"I assure everyone, this bomber has never worked in this center," Fawzi Haffar, the trustee of the Manchester Islamic Center, said outside the Didsbury Mosque on Wednesday.
Haffar blamed a "small section of the media" for "manufacturing" stories with unverified information. He condemned Monday night's attack at Manchester arena, where Salman Abedi blew himself up as Grande was wrapping up her concert, killing 22 people and injuring 119 others.
"We encourage anyone who has information on the individual to contact police to assist with the investigation," Haffar said.
The center, which has opened its doors to Muslims and non-Muslims since the 1960s, has received threats of verbal and potential acts of vandalism since the deadly explosion, Haffar said.
The Manchester Islamic Center did not take questions from reporters after the news conference, leaving questions about Abedi's father, Ramadan Abedi, and his role there unanswered.
Authorities said they believe the 22-year-old did not act alone and they were investigating "a network" of people behind the blast. Four people have been arrested in the "extensive" searches across the city.
"I think it's very clear this is a network we are investigating," Manchester Police chief constable Ian Hopkins said, confirming that an off-duty police officer was among those killed in the attack.
Officials are examining Abedi's trips to Libya as they piece together his allegiances and try to foil any new potential threats. Ramadan Abedi told The Associated Press that he spoke to his son five days ago and that Salman Abedi sounded "normal" while he talked about his upcoming trip to Saudi Arabia.
"We don't believe in killing innocents.

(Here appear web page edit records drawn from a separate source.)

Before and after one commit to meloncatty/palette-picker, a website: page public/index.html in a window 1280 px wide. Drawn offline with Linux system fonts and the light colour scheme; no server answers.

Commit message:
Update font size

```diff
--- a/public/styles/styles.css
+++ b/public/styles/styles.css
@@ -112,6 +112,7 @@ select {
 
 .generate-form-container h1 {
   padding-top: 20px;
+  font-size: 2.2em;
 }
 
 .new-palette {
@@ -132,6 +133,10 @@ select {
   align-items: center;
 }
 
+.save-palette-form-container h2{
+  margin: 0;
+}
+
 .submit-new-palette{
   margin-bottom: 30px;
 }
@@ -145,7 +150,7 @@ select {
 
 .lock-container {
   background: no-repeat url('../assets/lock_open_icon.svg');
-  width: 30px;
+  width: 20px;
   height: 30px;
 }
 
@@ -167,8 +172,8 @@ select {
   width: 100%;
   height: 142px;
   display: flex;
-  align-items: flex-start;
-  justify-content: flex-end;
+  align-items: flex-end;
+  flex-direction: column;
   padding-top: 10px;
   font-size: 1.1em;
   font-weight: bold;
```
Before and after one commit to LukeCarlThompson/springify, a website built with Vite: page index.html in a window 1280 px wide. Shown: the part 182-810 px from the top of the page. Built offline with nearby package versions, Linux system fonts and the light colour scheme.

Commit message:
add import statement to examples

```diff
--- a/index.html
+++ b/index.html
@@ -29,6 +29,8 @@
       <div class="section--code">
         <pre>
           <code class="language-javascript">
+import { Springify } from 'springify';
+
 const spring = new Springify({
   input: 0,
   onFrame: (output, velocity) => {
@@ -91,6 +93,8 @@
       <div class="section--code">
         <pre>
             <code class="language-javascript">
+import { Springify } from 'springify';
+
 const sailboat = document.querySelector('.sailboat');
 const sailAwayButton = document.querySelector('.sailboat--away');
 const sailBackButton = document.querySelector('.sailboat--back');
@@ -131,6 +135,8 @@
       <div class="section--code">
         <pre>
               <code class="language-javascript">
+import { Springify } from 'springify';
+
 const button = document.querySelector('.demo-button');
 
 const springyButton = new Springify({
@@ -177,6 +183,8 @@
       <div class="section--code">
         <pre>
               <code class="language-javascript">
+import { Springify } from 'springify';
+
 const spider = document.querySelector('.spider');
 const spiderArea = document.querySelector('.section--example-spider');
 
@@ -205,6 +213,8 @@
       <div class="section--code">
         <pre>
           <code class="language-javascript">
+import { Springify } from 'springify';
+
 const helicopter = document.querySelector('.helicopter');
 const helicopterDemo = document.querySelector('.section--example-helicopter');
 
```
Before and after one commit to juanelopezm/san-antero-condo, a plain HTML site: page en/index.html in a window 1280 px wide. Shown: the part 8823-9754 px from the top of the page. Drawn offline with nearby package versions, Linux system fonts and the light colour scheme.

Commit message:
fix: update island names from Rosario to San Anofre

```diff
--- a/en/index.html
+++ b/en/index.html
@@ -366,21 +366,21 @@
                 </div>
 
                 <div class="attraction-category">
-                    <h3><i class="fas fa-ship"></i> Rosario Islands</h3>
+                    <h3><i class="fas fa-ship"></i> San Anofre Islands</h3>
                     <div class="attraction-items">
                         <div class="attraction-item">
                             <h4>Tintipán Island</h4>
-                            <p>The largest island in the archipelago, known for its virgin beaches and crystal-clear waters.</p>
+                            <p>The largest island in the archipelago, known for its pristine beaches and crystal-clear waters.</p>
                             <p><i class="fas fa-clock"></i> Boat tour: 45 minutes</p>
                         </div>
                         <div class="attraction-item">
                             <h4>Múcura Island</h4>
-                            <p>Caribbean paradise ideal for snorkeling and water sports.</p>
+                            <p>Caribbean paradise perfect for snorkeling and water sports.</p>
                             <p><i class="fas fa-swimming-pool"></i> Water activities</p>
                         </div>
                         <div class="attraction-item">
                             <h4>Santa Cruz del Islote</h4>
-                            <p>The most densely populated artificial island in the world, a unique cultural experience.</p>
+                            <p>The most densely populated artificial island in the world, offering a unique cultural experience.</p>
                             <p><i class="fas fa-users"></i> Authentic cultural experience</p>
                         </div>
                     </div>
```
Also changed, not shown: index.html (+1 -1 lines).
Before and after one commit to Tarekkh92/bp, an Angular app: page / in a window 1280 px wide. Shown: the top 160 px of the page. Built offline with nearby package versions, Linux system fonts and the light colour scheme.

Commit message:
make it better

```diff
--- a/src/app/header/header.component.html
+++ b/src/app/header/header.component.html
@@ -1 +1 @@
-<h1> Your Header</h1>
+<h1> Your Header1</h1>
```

This is not us," Abedi said.
The government said nearly 1,000 soldiers were deployed instead of police Wednesday in high-profile sites in London and elsewhere.
Britain raised its threat level from terrorism to "critical" late Tuesday amid concerns that Abedi may have accomplices who are planning another attack. Abedi grew up in Manchester's southern suburbs and once attended Salford University there.
The Associated Press contributed to this report.